### Records to use:
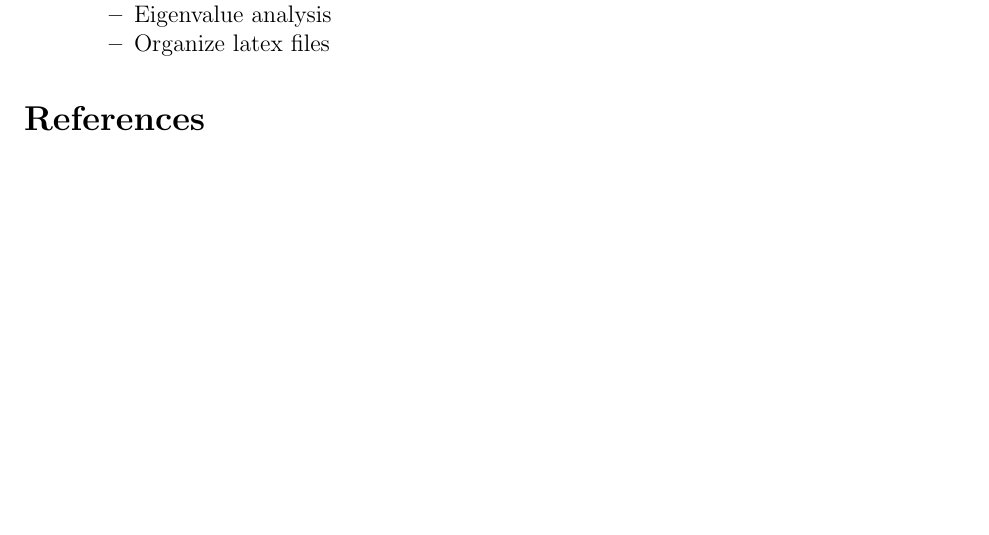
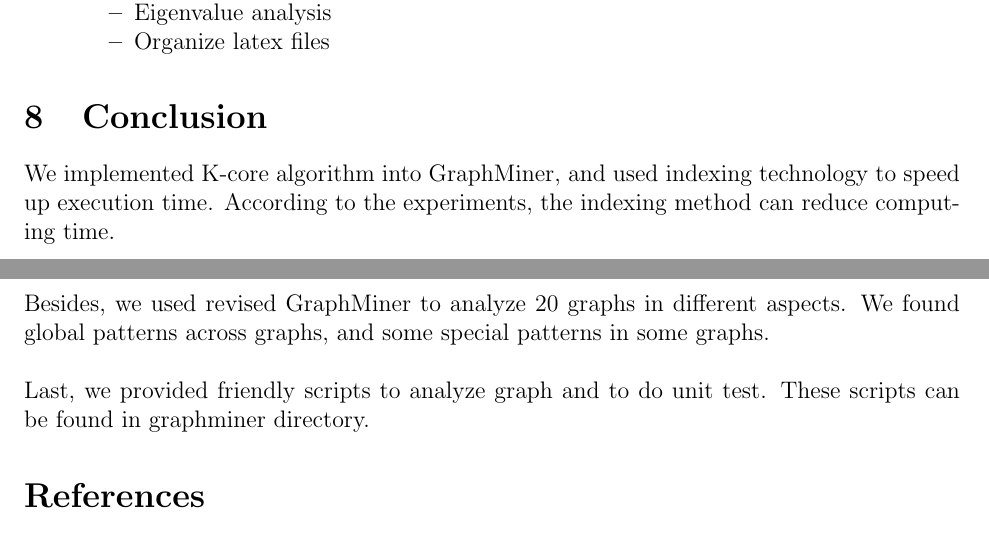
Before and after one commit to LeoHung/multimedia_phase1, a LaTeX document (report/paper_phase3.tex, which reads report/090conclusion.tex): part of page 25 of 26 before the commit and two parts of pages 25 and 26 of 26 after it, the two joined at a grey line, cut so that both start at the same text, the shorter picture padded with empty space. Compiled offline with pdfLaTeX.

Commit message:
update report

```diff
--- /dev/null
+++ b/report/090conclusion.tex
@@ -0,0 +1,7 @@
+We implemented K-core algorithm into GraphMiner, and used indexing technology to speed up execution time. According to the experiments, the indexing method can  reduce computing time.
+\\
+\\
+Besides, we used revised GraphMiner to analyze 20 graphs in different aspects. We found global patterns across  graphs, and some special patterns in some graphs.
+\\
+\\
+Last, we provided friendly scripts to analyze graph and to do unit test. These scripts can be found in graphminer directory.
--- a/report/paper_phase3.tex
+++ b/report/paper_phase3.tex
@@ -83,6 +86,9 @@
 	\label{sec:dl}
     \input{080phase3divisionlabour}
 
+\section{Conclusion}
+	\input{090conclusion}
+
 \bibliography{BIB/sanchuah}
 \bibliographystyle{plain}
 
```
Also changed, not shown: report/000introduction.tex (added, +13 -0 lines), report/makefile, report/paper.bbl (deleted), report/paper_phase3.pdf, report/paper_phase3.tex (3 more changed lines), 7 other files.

--

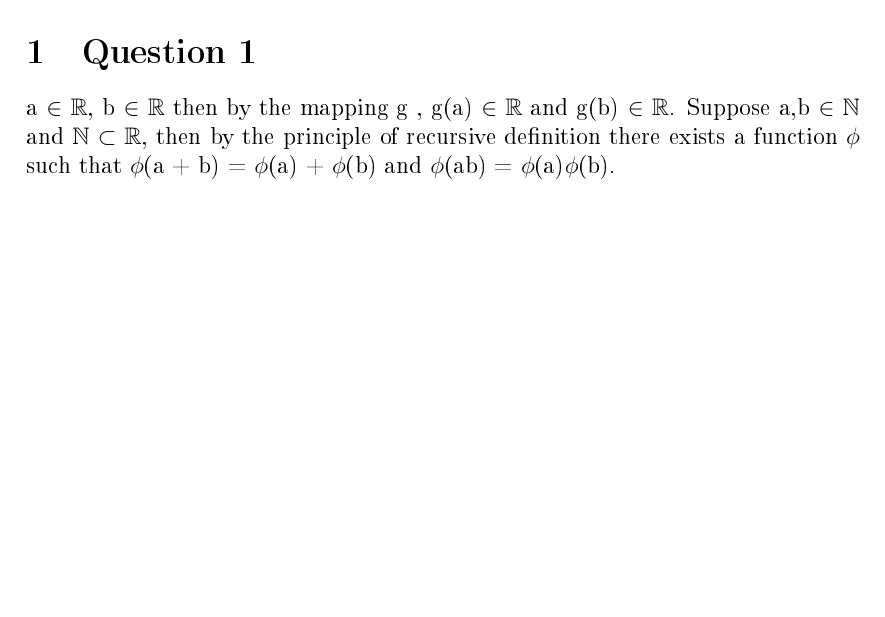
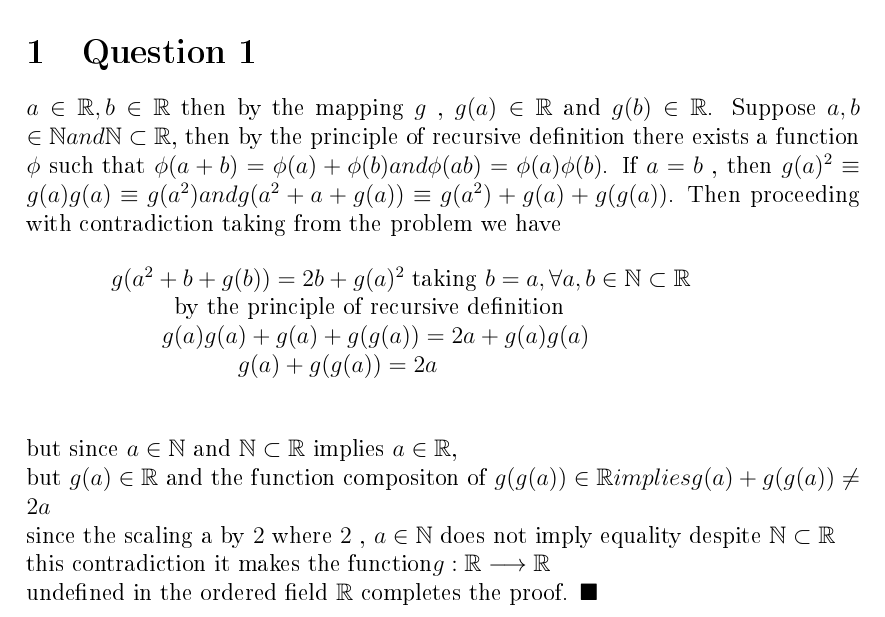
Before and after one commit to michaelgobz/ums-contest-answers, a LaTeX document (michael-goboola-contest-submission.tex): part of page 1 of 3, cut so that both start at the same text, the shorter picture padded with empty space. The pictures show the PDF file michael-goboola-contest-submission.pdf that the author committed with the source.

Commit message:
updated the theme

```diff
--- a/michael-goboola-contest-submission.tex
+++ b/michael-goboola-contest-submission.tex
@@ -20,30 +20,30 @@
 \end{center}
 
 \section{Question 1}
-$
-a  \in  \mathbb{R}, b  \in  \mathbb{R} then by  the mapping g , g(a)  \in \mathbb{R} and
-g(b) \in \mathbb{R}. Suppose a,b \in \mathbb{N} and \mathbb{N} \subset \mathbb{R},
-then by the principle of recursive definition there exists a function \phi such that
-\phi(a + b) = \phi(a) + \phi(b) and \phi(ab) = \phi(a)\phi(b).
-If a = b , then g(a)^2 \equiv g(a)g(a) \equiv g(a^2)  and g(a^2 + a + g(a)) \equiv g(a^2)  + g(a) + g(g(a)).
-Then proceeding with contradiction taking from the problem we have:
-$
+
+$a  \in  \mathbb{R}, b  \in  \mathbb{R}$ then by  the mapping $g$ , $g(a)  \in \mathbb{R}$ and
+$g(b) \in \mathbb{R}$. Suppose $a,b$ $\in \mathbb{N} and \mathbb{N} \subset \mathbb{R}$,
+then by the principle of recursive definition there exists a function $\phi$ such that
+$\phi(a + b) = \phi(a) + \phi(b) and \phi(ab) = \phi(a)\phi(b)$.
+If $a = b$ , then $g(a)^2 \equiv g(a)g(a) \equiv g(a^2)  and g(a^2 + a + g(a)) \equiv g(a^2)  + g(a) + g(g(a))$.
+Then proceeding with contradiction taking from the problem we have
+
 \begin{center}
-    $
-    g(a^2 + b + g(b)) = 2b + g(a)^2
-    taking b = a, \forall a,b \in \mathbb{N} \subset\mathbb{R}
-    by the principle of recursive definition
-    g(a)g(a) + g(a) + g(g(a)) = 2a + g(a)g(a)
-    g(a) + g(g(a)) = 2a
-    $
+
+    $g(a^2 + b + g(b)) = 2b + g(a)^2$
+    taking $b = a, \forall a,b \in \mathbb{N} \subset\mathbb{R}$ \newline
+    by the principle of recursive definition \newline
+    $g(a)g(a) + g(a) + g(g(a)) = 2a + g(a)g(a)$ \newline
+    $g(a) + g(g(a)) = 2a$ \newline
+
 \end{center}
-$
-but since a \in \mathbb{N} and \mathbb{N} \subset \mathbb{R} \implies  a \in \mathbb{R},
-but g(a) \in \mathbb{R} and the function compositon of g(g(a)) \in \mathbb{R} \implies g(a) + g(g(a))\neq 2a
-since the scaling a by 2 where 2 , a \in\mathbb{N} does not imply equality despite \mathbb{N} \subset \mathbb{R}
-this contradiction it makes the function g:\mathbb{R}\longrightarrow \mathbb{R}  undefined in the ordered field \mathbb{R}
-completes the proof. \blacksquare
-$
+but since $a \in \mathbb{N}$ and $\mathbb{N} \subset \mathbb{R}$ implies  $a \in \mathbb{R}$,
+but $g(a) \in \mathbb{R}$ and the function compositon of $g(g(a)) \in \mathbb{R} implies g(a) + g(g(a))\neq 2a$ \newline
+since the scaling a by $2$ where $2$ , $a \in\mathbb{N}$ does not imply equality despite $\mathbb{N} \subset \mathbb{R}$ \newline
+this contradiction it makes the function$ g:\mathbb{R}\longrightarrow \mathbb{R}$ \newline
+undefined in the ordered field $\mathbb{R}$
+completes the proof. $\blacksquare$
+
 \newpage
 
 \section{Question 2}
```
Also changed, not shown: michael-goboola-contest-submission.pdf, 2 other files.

### Activity:
Every line containing the string "section" is required; copy each such line from the data.

### Solution to this exercise:
+\section{Conclusion}
 \section{Question 1}
 \section{Question 2}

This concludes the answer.